▶ **WHAT TO PRODUCE**
Please give all of the data again, character for character, and drop the pictures.

:::

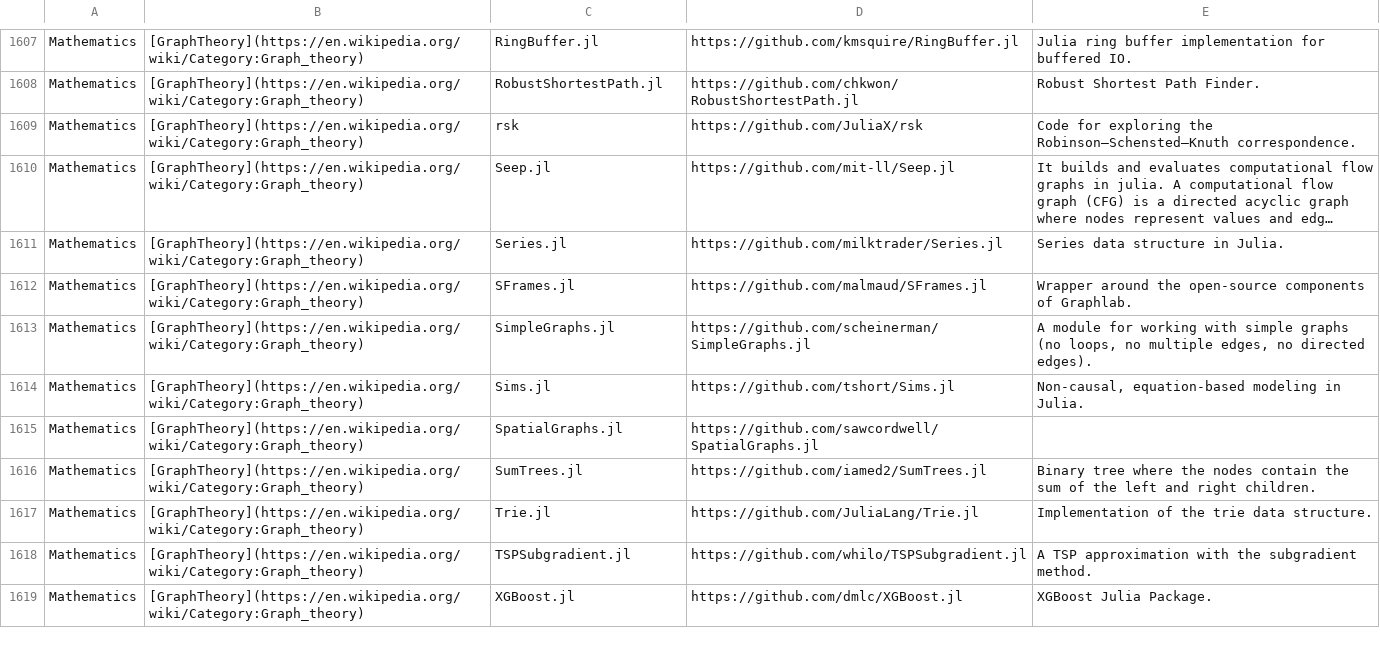
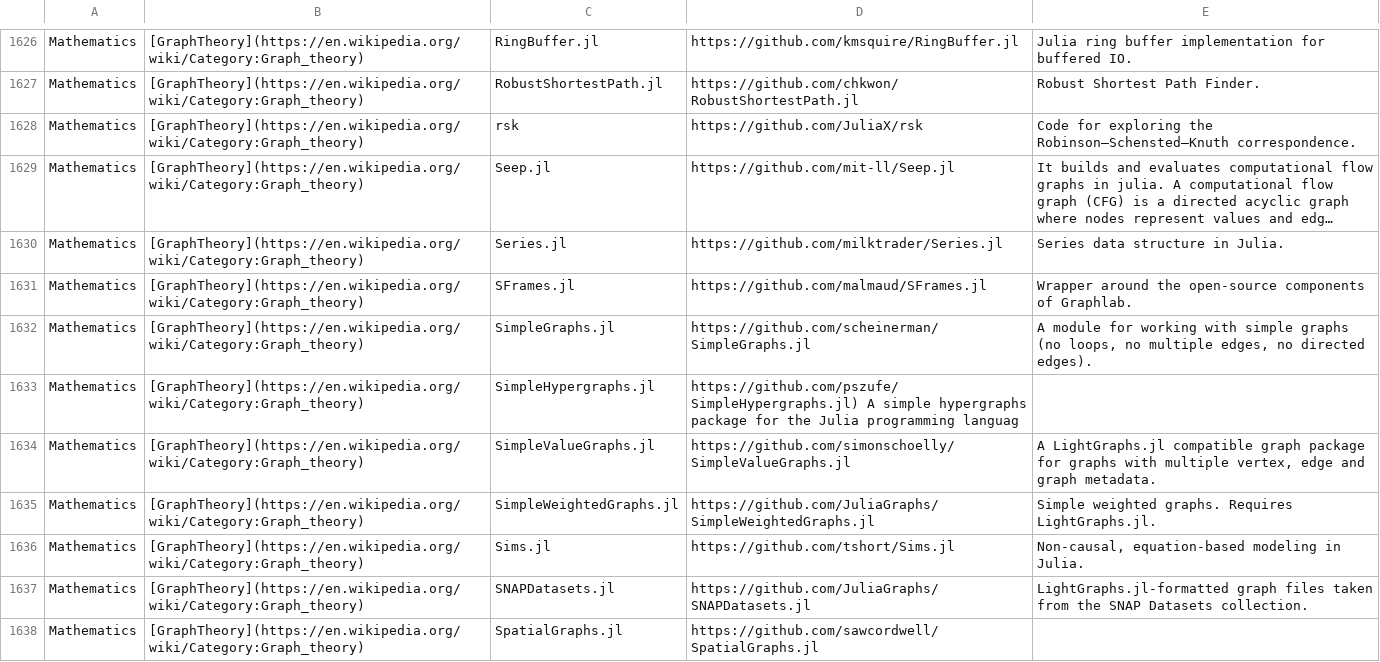
Before and after one commit to svaksha/Julia.jl, a CSV file: db.csv, drawn as a sheet; only a part is shown, gaps mark what is left out; the shorter side is filled out with more unchanged rows; long unchanged cells end in …; the diff covers the shown part only.

```diff
--- a/db.csv
+++ b/db.csv
@@ -1613,3 +1632,7 @@ Mathematics,[GraphTheory](https://en.wikipedia.org/wiki/Category:Graph_theory),S
 Mathematics,[GraphTheory](https://en.wikipedia.org/wiki/Category:Graph_theory),SimpleGraphs.jl,https://github.com/scheinerman/SimpleGraphs.jl,"A module for working with simple graphs (no loops, no multiple edges, no directed edges)."
+Mathematics,[GraphTheory](https://en.wikipedia.org/wiki/Category:Graph_theory),SimpleHypergraphs.jl,https://github.com/pszufe/SimpleHypergraphs.jl) A simple hypergraphs package for the Julia programming languag,
+Mathematics,[GraphTheory](https://en.wikipedia.org/wiki/Category:Graph_theory),SimpleValueGraphs.jl,https://github.com/simonschoelly/SimpleValueGraphs.jl,"A LightGraphs.jl compatible graph package for graphs with multiple vertex, edge and graph metadata."
+Mathematics,[GraphTheory](https://en.wikipedia.org/wiki/Category:Graph_theory),SimpleWeightedGraphs.jl,https://github.com/JuliaGraphs/SimpleWeightedGraphs.jl,Simple weighted graphs. Requires LightGraphs.jl.
 Mathematics,[GraphTheory](https://en.wikipedia.org/wiki/Category:Graph_theory),Sims.jl,https://github.com/tshort/Sims.jl,"Non-causal, equation-based modeling in Julia."
+Mathematics,[GraphTheory](https://en.wikipedia.org/wiki/Category:Graph_theory),SNAPDatasets.jl,https://github.com/JuliaGraphs/SNAPDatasets.jl,LightGraphs.jl-formatted graph files taken from the SNAP Datasets collection.
 Mathematics,[GraphTheory](https://en.wikipedia.org/wiki/Category:Graph_theory),SpatialGraphs.jl,https://github.com/sawcordwell/SpatialGraphs.jl,
```
Also changed, not shown: 22 added rows elsewhere in this file, 4 other files.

:::

▶ **RESULT FOR THIS TASK**
Before and after one commit to svaksha/Julia.jl, a CSV file: db.csv, drawn as a sheet; only a part is shown, gaps mark what is left out; the shorter side is filled out with more unchanged rows; long unchanged cells end in …; the diff covers the shown part only.

```diff
--- a/db.csv
+++ b/db.csv
@@ -1613,3 +1632,7 @@ Mathematics,[GraphTheory](https://en.wikipedia.org/wiki/Category:Graph_theory),S
 Mathematics,[GraphTheory](https://en.wikipedia.org/wiki/Category:Graph_theory),SimpleGraphs.jl,https://github.com/scheinerman/SimpleGraphs.jl,"A module for working with simple graphs (no loops, no multiple edges, no directed edges)."
+Mathematics,[GraphTheory](https://en.wikipedia.org/wiki/Category:Graph_theory),SimpleHypergraphs.jl,https://github.com/pszufe/SimpleHypergraphs.jl) A simple hypergraphs package for the Julia programming languag,
+Mathematics,[GraphTheory](https://en.wikipedia.org/wiki/Category:Graph_theory),SimpleValueGraphs.jl,https://github.com/simonschoelly/SimpleValueGraphs.jl,"A LightGraphs.jl compatible graph package for graphs with multiple vertex, edge and graph metadata."
+Mathematics,[GraphTheory](https://en.wikipedia.org/wiki/Category:Graph_theory),SimpleWeightedGraphs.jl,https://github.com/JuliaGraphs/SimpleWeightedGraphs.jl,Simple weighted graphs. Requires LightGraphs.jl.
 Mathematics,[GraphTheory](https://en.wikipedia.org/wiki/Category:Graph_theory),Sims.jl,https://github.com/tshort/Sims.jl,"Non-causal, equation-based modeling in Julia."
+Mathematics,[GraphTheory](https://en.wikipedia.org/wiki/Category:Graph_theory),SNAPDatasets.jl,https://github.com/JuliaGraphs/SNAPDatasets.jl,LightGraphs.jl-formatted graph files taken from the SNAP Datasets collection.
 Mathematics,[GraphTheory](https://en.wikipedia.org/wiki/Category:Graph_theory),SpatialGraphs.jl,https://github.com/sawcordwell/SpatialGraphs.jl,
```
Also changed, not shown: 22 added rows elsewhere in this file, 4 other files.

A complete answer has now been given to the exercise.